One thing I’m getting up for is to go outside and untangle the wailing dog. (Of course, you did not think we were going to pay three hundred dollars to have them observe Tommy for ten days when we have a 20-acre observation deck here.) So we bought one of those long wire leashes and put her under the woodshed with a little kennel and there are only about 156 things she can get tangled around. How DOES a dog go around a see-saw handle fifty times, anyway? And why does she do it in the middle of the night? Maybe that’s what dogs who are developing rabies do. And if she does develop rabies, I will be the one to contract it since I am going out there in the night to untangle her and I could never see the froth if she WAS coming at me, when she is jumping all over me and knocking the flashlight out of my mouth (yes, my mouth).
It takes a village to care for an elderly man who has a really goooood dog. But I can remember when I was a kid and we thought Lassie, who had the worst case of the mange and smelled like a wet dog even on sunny days, was the prettiest dog on Lynn Dale Lane. I remember my tadpole that turned into a frog and the trip Mother and Daddy and I made together to give him his freedom at the creek. I remember Prissy getting on Dad’s cars and I remember that cage he made for my bunny when I was in the second grade. I remember our chihuahuas and that awful lizard that lived in my brother’s room. I remember his peacocks that he loved to show the grandchildren and their being entertained by the squirrel on the patio that would sometimes eat a piece of bread from his hand. I remember. He called each one “Tommy.” That’s just his name for all pets. I remember lots of “Tommies.” And, I guess this particular Tommy hasn’t quite caught me up with dad yet on “Tommy-trouble.” I think I’ll probably never be really our of pet-debt with Dad. I am learning, though, that pet equity is sweat equity.

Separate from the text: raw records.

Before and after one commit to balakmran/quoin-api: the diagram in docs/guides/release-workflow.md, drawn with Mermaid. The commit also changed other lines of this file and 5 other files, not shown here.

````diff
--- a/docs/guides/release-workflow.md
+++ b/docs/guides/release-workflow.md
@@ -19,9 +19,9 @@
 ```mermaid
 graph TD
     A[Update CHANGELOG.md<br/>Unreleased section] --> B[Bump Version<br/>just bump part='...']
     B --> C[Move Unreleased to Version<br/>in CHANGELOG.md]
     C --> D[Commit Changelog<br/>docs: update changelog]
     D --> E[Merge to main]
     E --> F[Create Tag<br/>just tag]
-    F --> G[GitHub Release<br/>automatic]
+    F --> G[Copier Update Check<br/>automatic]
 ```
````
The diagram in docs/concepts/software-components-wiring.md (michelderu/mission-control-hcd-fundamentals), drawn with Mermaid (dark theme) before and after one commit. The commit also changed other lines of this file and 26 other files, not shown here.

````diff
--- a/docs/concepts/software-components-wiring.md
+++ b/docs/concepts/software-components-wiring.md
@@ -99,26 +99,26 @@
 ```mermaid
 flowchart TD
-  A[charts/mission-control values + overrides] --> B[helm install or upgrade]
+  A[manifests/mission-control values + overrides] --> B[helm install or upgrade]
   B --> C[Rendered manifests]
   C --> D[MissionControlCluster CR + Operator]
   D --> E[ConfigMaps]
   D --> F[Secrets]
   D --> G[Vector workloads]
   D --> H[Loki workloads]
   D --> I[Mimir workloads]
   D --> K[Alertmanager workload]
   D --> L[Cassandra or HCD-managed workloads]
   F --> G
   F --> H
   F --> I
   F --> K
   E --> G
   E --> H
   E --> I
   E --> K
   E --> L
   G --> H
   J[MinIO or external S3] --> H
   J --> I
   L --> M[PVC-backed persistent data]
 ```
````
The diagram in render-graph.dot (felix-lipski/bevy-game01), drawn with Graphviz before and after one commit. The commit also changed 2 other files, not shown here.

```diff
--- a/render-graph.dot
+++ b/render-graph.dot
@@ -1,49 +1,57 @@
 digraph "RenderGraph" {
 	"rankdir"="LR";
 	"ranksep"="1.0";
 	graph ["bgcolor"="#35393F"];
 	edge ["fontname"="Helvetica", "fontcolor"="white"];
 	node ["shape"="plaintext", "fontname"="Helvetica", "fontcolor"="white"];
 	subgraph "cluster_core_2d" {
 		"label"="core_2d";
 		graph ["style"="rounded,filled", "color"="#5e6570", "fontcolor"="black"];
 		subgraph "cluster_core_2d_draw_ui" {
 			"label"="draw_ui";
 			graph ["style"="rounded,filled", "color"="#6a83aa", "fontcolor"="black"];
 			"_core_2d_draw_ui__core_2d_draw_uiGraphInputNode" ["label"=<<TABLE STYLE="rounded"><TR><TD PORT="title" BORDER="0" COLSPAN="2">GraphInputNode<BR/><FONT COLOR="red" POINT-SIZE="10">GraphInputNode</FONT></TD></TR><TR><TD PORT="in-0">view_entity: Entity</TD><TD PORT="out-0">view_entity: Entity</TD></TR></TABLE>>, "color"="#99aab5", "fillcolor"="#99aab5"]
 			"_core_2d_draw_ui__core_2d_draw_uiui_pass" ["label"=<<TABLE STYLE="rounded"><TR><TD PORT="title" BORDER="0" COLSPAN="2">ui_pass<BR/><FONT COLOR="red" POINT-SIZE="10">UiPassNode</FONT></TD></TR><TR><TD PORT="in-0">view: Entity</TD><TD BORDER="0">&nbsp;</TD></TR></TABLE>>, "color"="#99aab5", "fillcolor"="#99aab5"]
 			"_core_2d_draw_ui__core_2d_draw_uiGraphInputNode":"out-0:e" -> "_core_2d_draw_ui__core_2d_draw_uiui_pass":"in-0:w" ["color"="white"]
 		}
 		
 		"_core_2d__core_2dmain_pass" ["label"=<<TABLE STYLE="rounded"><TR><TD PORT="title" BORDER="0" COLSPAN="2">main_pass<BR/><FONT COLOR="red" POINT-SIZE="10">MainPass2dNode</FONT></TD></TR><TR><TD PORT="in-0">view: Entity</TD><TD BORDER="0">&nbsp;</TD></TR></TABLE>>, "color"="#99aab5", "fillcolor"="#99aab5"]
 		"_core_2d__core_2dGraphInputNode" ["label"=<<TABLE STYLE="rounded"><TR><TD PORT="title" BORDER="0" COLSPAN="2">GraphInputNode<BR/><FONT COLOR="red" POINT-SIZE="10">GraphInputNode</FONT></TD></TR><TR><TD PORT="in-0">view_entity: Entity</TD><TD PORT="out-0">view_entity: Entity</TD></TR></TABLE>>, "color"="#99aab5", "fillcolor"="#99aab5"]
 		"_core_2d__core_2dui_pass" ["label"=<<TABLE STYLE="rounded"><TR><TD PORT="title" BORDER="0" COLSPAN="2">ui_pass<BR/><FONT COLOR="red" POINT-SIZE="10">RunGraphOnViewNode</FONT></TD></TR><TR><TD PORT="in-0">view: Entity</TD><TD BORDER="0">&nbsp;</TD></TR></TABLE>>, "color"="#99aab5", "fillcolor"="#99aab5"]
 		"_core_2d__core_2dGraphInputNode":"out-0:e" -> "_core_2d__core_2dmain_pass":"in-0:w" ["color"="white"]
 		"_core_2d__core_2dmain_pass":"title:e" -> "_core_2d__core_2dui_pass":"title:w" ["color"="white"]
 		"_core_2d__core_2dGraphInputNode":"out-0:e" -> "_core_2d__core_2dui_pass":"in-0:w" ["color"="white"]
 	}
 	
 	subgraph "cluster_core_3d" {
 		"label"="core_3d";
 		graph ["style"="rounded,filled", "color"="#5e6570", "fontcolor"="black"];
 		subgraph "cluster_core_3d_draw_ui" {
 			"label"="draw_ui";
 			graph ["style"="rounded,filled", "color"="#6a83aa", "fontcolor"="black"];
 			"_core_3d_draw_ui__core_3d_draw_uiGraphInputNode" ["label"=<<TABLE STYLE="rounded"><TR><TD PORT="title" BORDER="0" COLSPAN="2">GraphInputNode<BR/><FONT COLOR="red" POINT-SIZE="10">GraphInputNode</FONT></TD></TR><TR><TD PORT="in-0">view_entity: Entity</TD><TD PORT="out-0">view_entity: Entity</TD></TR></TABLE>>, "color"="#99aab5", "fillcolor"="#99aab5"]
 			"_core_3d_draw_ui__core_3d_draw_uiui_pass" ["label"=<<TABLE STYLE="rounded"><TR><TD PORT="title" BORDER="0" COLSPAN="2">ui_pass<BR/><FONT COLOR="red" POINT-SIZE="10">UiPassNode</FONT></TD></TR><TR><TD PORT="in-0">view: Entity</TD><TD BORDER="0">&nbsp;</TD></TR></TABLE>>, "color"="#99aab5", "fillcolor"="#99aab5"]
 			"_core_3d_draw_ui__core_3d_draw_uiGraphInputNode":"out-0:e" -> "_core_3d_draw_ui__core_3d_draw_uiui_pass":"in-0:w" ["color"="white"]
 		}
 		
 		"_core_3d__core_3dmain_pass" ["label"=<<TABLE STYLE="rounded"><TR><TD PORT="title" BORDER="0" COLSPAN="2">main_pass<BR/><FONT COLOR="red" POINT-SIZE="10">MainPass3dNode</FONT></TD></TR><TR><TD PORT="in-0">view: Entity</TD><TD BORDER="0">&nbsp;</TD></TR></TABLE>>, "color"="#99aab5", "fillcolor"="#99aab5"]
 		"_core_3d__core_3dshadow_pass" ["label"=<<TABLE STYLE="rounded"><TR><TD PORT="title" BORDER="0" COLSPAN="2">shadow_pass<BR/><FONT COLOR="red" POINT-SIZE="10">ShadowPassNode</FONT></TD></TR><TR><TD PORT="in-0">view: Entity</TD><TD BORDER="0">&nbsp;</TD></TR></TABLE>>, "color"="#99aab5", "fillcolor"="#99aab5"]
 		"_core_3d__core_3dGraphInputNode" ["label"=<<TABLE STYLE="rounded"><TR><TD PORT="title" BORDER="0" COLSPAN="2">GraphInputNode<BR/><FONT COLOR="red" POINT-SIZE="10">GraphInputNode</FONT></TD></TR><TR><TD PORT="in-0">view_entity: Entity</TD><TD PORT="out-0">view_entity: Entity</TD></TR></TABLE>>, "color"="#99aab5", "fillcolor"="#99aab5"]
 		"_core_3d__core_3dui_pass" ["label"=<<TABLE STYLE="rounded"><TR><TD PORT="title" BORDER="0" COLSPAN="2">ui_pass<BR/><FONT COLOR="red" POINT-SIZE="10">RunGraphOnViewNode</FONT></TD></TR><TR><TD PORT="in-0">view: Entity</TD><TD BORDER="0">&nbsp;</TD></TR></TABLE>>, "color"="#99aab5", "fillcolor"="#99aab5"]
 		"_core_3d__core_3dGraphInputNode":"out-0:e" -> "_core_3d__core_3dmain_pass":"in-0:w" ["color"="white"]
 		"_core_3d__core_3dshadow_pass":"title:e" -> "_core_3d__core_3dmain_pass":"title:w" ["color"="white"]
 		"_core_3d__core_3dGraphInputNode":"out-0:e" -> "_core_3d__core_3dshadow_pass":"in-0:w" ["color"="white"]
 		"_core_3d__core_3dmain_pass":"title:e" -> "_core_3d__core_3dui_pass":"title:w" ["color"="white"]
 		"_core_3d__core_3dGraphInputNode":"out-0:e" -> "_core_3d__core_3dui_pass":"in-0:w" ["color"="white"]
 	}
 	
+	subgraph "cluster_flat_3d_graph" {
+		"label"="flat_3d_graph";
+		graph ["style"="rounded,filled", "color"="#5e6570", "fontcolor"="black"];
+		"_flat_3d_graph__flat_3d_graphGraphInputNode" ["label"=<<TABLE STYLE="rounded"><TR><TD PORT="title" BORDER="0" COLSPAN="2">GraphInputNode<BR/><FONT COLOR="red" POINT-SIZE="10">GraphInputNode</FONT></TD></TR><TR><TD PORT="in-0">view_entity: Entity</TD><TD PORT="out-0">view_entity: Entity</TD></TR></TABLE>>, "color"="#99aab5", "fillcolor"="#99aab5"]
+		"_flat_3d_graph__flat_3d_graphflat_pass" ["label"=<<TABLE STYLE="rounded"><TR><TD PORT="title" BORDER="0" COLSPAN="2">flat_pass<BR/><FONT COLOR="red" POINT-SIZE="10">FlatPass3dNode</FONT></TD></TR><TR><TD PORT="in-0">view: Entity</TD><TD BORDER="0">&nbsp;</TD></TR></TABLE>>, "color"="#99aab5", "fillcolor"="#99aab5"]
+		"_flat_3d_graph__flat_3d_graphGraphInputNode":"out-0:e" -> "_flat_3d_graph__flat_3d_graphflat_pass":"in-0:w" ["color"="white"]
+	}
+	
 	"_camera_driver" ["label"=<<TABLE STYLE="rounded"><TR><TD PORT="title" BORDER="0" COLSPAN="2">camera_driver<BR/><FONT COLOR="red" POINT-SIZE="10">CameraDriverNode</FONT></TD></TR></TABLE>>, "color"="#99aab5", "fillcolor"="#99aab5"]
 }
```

On Saturday, if we do not have any rabies at Four Mile, Tommy will be free. The deer that have loved his incarceration will not be happy. But Dad will be ecstatic. Garbage will be strewn again and Dad will have a tough time getting to the car. But Dad will be so happy to look out on the patio and see that good dog again. A part of me will be a little relieved, too. Dad, from his recliner by the glass patio door is on “Tommy-tangle” patrol during the incarceration. And he is vigilant. Right now, I’m headed out to the woodshed in the rain because Tommy is tangled around the clothesline pole…and he’s such a goooood dog.
A righteous man regardeth the life of his beast; But the tender mercies of the wicked are cruel.